Stored records
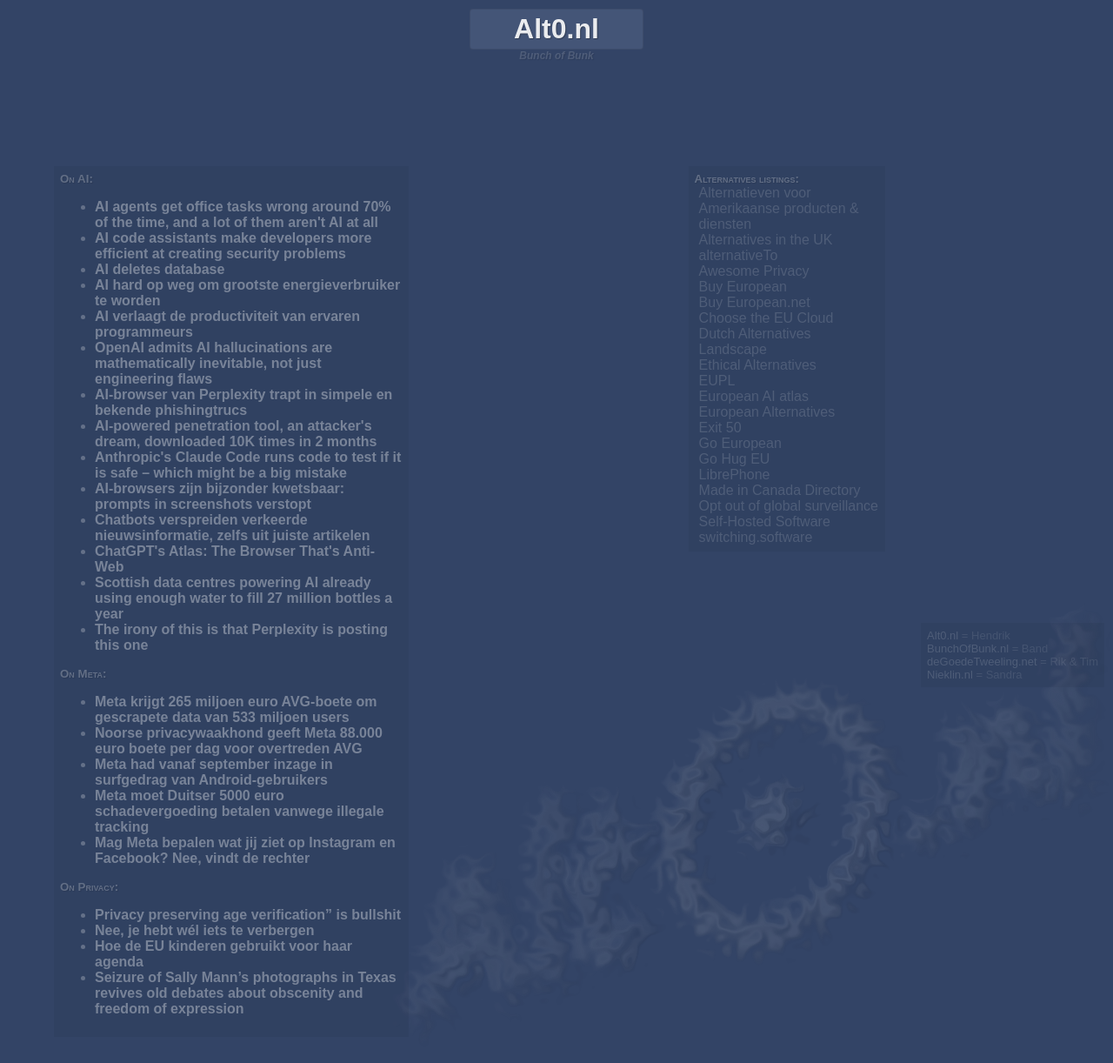
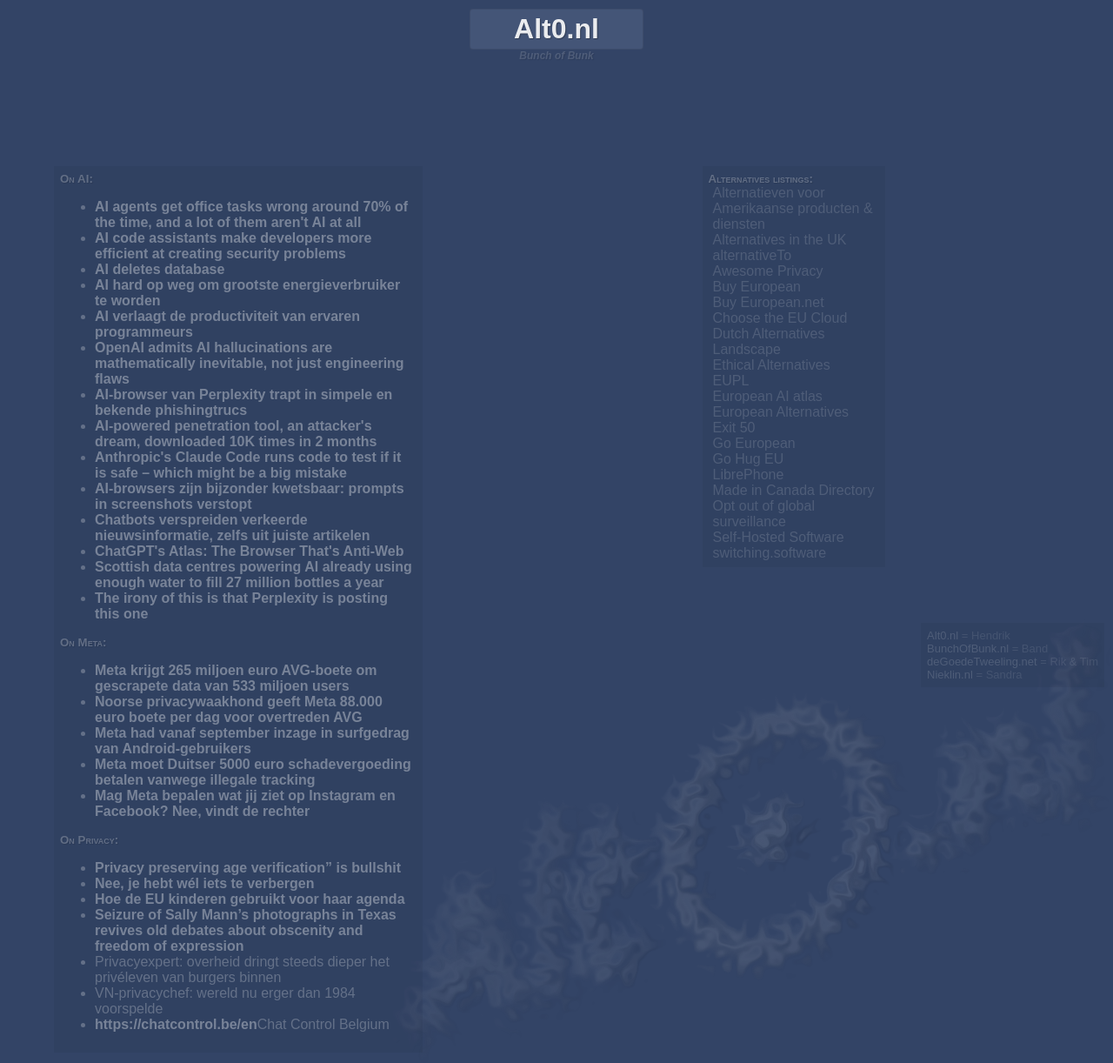
Before and after one commit to brownhamer/alt0.nl, a PHP site: page /on.php in a window 1280 px wide. Shown: the whole page at 87% size. Before the commit the page ends 1168 px from the top, so only its background shows below. Run offline with PHP 8.4, Linux system fonts and the light colour scheme.

Commit message:
Added more on privacy

```diff
--- a/on.php
+++ b/on.php
@@ -47,6 +47,9 @@ startHtmlPage('Alt0.nl &rarr; On AI');
   <li><a href="https://decorrespondent.nl/209/nee-je-hebt-wel-iets-te-verbergen/6428004-ab2d5fc2">Nee, je hebt wél iets te verbergen</a></li>
   <li><a href="https://substack.com/home/post/p-170674285">Hoe de EU kinderen gebruikt voor haar agenda</a></li>
   <li><a href="https://theconversation.com/seizure-of-sally-manns-photographs-in-texas-revives-old-debates-about-obscenity-and-freedom-of-expression-247321">Seizure of Sally Mann’s photographs in Texas revives old debates about obscenity and freedom of expression</a></li>
+  <li><a href="https://www.security.nl/posting/910437/Privacyexpert%3A+overheid+dringt+steeds+dieper+het+priv%C3%A9leven+van+burgers+binnen"></a>Privacyexpert: overheid dringt steeds dieper het privéleven van burgers binnen</li>
+  <li><a href="https://www.security.nl/posting/440963/VN-rapporteur%3A+wereld+nu+erger+dan+1984+voorspelde"></a>VN-privacychef: wereld nu erger dan 1984 voorspelde</li>
+  <li><a href="">https://chatcontrol.be/en</a>Chat Control Belgium</li>
 </ul>
 </div>
 </td><td>
```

What this task involves
Where the string "https" turns up in a line of the data above, copy that whole line.

Response to the task
   <li><a href="https://decorrespondent.nl/209/nee-je-hebt-wel-iets-te-verbergen/6428004-ab2d5fc2">Nee, je hebt wél iets te verbergen</a></li>
   <li><a href="https://substack.com/home/post/p-170674285">Hoe de EU kinderen gebruikt voor haar agenda</a></li>
   <li><a href="https://theconversation.com/seizure-of-sally-manns-photographs-in-texas-revives-old-debates-about-obscenity-and-freedom-of-expression-247321">Seizure of Sally Mann’s photographs in Texas revives old debates about obscenity and freedom of expression</a></li>
+  <li><a href="https://www.security.nl/posting/910437/Privacyexpert%3A+overheid+dringt+steeds+dieper+het+priv%C3%A9leven+van+burgers+binnen"></a>Privacyexpert: overheid dringt steeds dieper het privéleven van burgers binnen</li>
+  <li><a href="https://www.security.nl/posting/440963/VN-rapporteur%3A+wereld+nu+erger+dan+1984+voorspelde"></a>VN-privacychef: wereld nu erger dan 1984 voorspelde</li>
+  <li><a href="">https://chatcontrol.be/en</a>Chat Control Belgium</li>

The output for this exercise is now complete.